» Task to complete
Filter these entries down to lines holding "Linux".

» Records to use
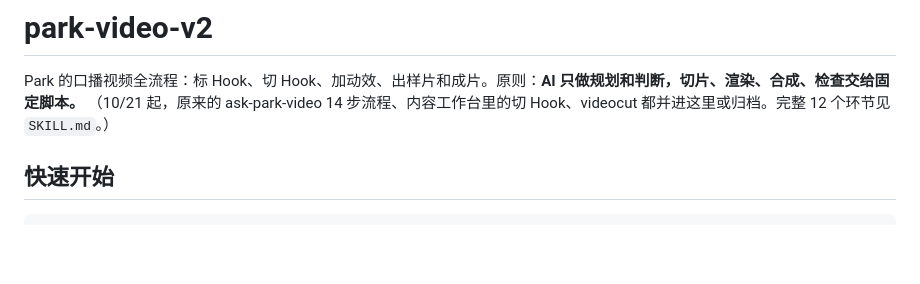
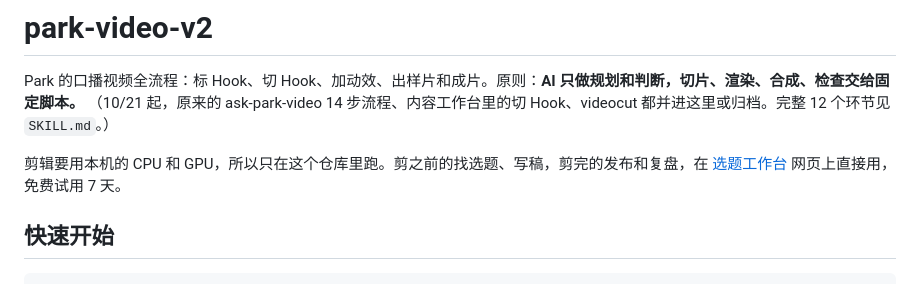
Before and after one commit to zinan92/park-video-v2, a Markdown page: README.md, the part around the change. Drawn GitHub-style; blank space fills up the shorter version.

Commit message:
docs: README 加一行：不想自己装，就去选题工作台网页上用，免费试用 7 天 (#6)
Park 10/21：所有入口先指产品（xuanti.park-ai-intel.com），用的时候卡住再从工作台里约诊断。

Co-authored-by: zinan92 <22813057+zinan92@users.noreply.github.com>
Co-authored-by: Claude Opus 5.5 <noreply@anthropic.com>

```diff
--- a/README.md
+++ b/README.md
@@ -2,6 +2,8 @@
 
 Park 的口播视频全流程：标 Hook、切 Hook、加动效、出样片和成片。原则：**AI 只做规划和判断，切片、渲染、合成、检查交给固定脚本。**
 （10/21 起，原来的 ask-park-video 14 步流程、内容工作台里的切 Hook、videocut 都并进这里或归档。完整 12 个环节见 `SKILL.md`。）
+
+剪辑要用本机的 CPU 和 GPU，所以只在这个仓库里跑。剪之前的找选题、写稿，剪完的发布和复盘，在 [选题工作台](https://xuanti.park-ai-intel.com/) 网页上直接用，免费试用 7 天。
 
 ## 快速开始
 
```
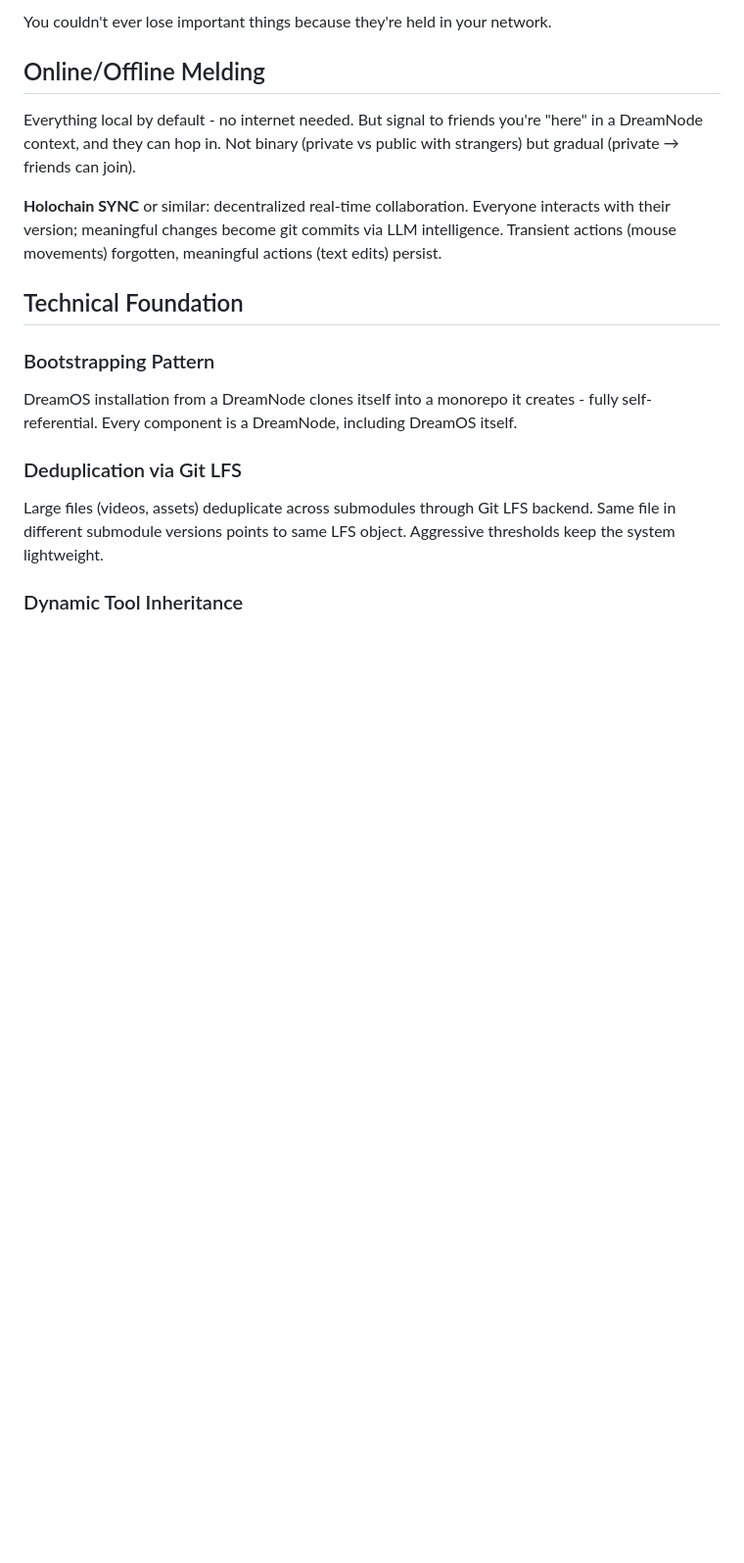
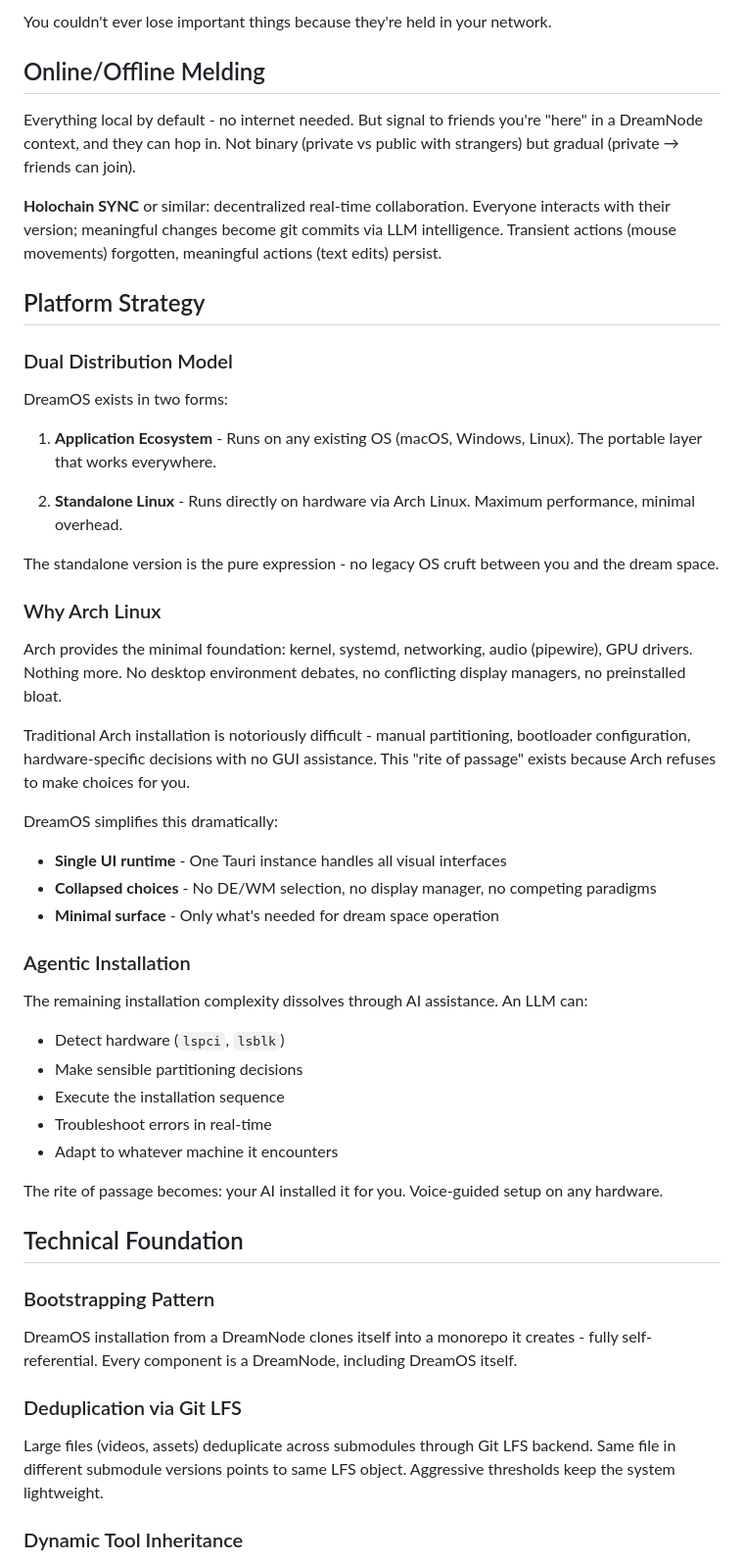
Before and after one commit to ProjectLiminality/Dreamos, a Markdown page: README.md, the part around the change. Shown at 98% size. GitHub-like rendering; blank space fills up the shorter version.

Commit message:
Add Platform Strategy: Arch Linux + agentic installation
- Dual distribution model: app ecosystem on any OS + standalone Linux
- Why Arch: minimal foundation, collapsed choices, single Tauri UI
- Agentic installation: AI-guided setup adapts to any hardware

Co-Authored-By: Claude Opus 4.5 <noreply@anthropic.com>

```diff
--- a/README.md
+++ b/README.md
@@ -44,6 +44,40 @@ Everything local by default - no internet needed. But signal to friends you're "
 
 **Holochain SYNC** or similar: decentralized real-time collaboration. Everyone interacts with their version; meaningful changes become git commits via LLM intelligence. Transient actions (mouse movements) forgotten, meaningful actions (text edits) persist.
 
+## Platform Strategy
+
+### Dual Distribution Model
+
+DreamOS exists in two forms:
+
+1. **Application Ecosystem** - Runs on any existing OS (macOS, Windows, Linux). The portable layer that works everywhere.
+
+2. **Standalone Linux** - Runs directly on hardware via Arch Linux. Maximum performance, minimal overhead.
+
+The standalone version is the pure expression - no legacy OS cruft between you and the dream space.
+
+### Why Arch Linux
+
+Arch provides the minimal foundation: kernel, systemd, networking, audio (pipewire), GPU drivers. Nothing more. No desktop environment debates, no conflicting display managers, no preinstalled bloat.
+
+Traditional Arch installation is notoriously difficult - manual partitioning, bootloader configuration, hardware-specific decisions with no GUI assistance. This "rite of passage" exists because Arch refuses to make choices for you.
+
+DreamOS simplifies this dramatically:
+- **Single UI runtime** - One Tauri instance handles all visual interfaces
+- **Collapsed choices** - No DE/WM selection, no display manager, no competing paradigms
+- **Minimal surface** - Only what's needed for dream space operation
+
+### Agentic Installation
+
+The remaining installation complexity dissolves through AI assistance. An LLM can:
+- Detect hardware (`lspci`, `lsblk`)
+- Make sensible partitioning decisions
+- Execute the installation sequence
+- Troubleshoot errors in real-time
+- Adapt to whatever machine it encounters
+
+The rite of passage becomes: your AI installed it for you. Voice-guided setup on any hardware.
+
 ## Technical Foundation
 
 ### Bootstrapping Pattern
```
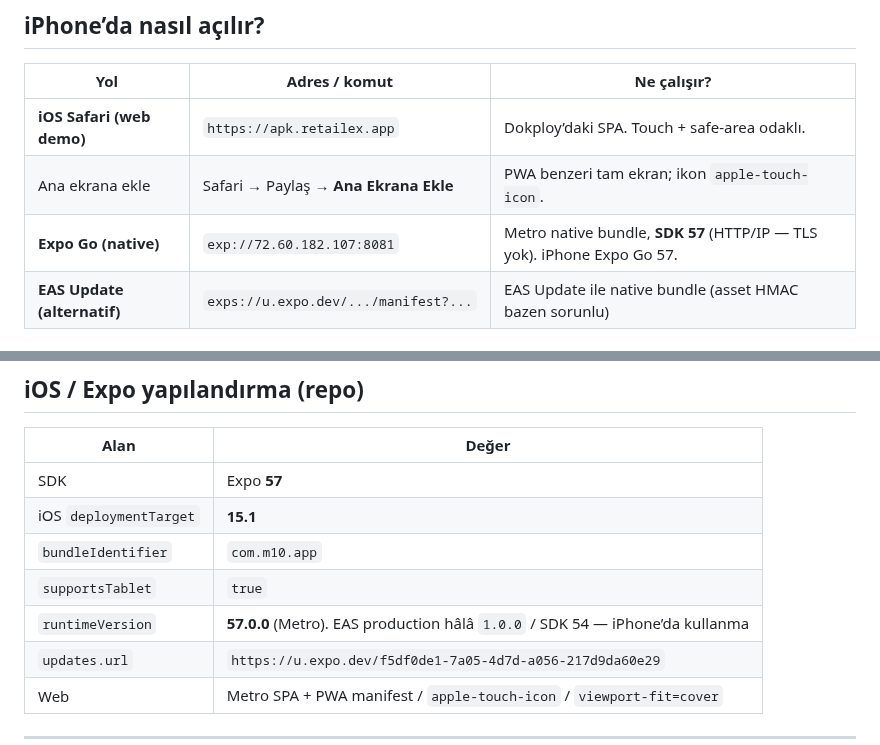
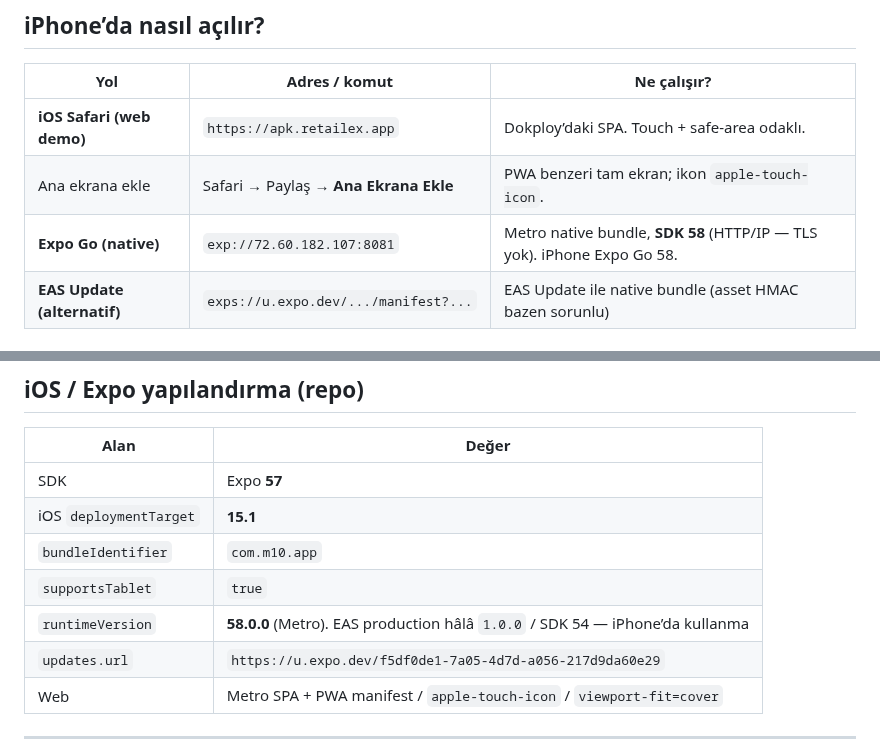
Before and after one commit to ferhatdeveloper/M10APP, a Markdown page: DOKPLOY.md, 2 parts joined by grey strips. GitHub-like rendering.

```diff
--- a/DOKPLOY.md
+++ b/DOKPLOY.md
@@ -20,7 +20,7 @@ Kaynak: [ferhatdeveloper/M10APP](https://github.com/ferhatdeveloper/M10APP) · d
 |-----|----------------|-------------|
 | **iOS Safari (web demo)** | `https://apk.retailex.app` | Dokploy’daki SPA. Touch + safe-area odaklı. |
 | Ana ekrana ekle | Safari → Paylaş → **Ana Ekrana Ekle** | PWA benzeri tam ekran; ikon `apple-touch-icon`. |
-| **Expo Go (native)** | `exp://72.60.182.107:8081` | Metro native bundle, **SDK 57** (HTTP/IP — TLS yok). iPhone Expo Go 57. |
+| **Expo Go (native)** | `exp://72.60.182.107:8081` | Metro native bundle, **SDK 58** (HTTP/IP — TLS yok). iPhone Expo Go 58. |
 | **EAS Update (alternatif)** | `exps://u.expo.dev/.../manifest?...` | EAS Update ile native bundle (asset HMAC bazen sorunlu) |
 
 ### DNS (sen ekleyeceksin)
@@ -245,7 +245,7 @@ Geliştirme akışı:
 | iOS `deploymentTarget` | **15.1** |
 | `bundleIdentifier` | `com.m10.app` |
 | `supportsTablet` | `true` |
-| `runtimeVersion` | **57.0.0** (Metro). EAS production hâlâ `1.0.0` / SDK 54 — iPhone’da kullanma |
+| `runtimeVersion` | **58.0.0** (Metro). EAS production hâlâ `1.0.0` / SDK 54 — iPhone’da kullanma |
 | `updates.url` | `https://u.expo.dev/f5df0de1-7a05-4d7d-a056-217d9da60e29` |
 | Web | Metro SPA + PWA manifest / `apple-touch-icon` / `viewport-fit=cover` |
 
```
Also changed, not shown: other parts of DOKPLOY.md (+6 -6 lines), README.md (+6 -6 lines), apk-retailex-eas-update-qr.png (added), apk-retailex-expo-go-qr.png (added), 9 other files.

» Response below
Add Platform Strategy: Arch Linux + agentic installation
- Dual distribution model: app ecosystem on any OS + standalone Linux
+1. **Application Ecosystem** - Runs on any existing OS (macOS, Windows, Linux). The portable layer that works everywhere.
+2. **Standalone Linux** - Runs directly on hardware via Arch Linux. Maximum performance, minimal overhead.
+### Why Arch Linux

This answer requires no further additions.